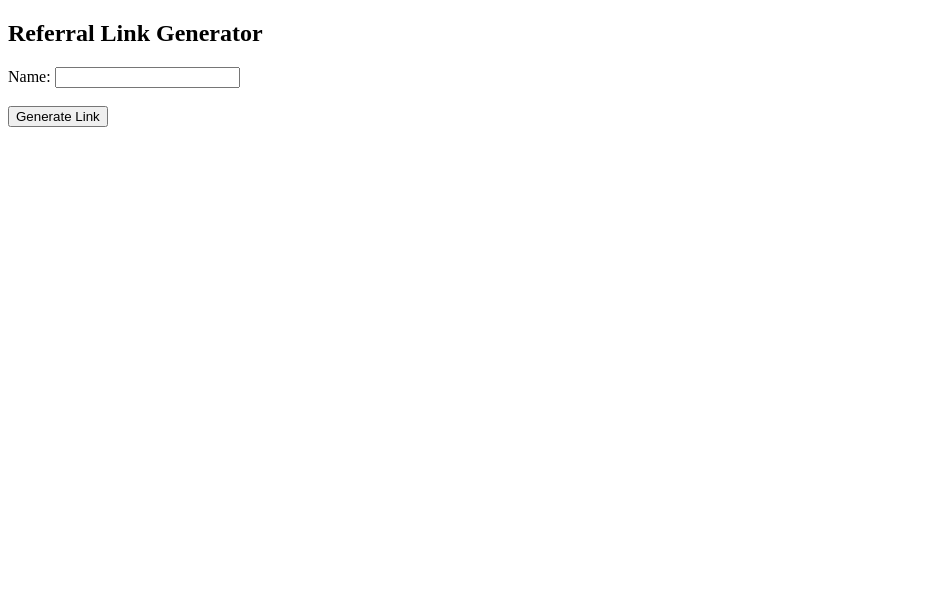
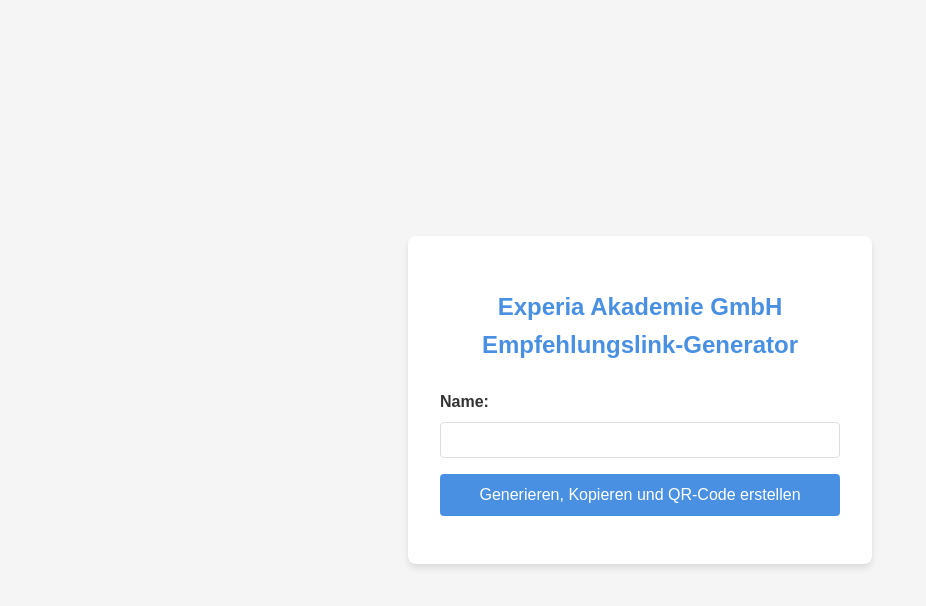
Before and after one commit to vauzher/vauzher.github.io, a plain HTML site: page index.html in a window 1280 px wide. Shown: the whole page, without its empty margins (0-926 px from the left). Drawn offline with Linux system fonts and the light colour scheme.

Commit message:
Final New Design

```diff
--- a/index.html
+++ b/index.html
@@ -1,24 +1,146 @@
 <!DOCTYPE html>
-<html>
+<html lang="de">
+<head>
+    <meta charset="UTF-8">
+    <meta name="viewport" content="width=device-width, initial-scale=1.0">
+    <title>Experia Akademie GmbH</title>
+    <script src="https://cdnjs.cloudflare.com/ajax/libs/qrcodejs/1.0.0/qrcode.min.js"></script>
+    <style>
+        :root {
+            --primary-color: #4a90e2;
+            --secondary-color: #f5f5f5;
+            --text-color: #333;
+            --shadow-color: rgba(0, 0, 0, 0.1);
+            --success-color: #28a745;
+        }
+
+        body {
+            font-family: 'Arial', sans-serif;
+            line-height: 1.6;
+            color: var(--text-color);
+            background-color: var(--secondary-color);
+            margin: 0;
+            padding: 0;
+            display: flex;
+            justify-content: center;
+            align-items: center;
+            min-height: 100vh;
+        }
+
+        .container {
+            background-color: #ffffff;
+            padding: 2rem;
+            border-radius: 8px;
+            box-shadow: 0 4px 6px var(--shadow-color);
+            max-width: 400px;
+            width: 100%;
+        }
+
+        h2 {
+            color: var(--primary-color);
+            margin-bottom: 1.5rem;
+            text-align: center;
+        }
+
+        form {
+            display: flex;
+            flex-direction: column;
+        }
+
+        label {
+            margin-bottom: 0.5rem;
+            font-weight: bold;
+        }
+
+        input[type="text"] {
+            padding: 0.5rem;
+            margin-bottom: 1rem;
+            border: 1px solid #ddd;
+            border-radius: 4px;
+            font-size: 1rem;
+        }
+
+        button {
+            background-color: var(--primary-color);
+            color: white;
+            border: none;
+            padding: 0.75rem;
+            border-radius: 4px;
+            cursor: pointer;
+            font-size: 1rem;
+            transition: background-color 0.3s ease;
+        }
+
+        button:hover {
+            background-color: #3a80d2;
+        }
+
+        #successMessage {
+            display: none;
+            color: var(--success-color);
+            margin-top: 1rem;
+            text-align: center;
+            font-weight: bold;
+        }
+
+        #qrCodeContainer {
+            display: flex;
+            justify-content: center;
+            margin-top: 1rem;
+        }
+
+        @media (max-width: 480px) {
+            .container {
+                padding: 1.5rem;
+            }
+        }
+    </style>
+</head>
 <body>
+    <div class="container">
+        <h2>Experia Akademie GmbH Empfehlungslink-Generator</h2>
+        <form id="referralForm">
+            <label for="name">Name:</label>
+            <input type="text" id="name" required>
+            <button type="button" onclick="generateCopyAndQR()">Generieren, Kopieren und QR-Code erstellen</button>
+        </form>
+        <p id="successMessage"></p>
+        <div id="qrCodeContainer"></div>
+    </div>
 
-<h2>Referral Link Generator</h2>
+    <script>
+        function generateCopyAndQR() {
+            var name = document.getElementById("name").value.trim();
+            if (name === "") {
+                alert("Bitte geb einen Namen ein.");
+                return;
+            }
+            var formattedName = encodeURIComponent(name);
+            var generatedLink = "https://docs.google.com/forms/d/e/1FAIpQLSeTcdop2ReD7UivFK11VXLU1bpbE0xlzOb4hd10RWfcukBwyA/viewform?entry.1206042007=" + formattedName;
 
-<form id="referralForm">
-  Name: <input type="text" id="name"><br><br>
-  <input type="button" value="Generate Link" onclick="generateLink()">
-</form>
+            // Copy to clipboard
+            navigator.clipboard.writeText(generatedLink).then(function() {
+                // Generate QR Code
+                var qrCodeContainer = document.getElementById("qrCodeContainer");
+                qrCodeContainer.innerHTML = ''; // Clear previous QR code
+                new QRCode(qrCodeContainer, {
+                    text: generatedLink,
+                    width: 128,
+                    height: 128
+                });
 
-<p id="linkOutput"></p>
-
-<script>
-function generateLink() {
-  var name = document.getElementById("name").value;
-  var formattedName = name.replace(" ", "+");
-  var link = "https://docs.google.com/forms/d/e/1FAIpQLSeTcdop2ReD7UivFK11VXLU1bpbE0xlzOb4hd10RWfcukBwyA/viewform?entry.1206042007=" + formattedName;
-  document.getElementById("linkOutput").innerHTML = "<a href='" + link + "' target='_blank'>" + link + "</a>";
-}
-</script>
-
+                // Show success message
+                var successMessage = document.getElementById("successMessage");
+                successMessage.textContent = "Link generiert, in die Zwischenablage kopiert und QR-Code erstellt!";
+                successMessage.style.display = "block";
+                setTimeout(function() {
+                    successMessage.style.display = "none";
+                }, 5000);
+            }, function(err) {
+                console.error('Could not copy text: ', err);
+                alert('Fehler beim Kopieren des Links. Bitte versuch es erneut..');
+            });
+        }
+    </script>
 </body>
 </html>
```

※

- TASK DESCRIPTION: Your answer should consist of all lines in the listing above that contain "height".

- ANSWER AREA:
+            line-height: 1.6;
+            min-height: 100vh;
+                    height: 128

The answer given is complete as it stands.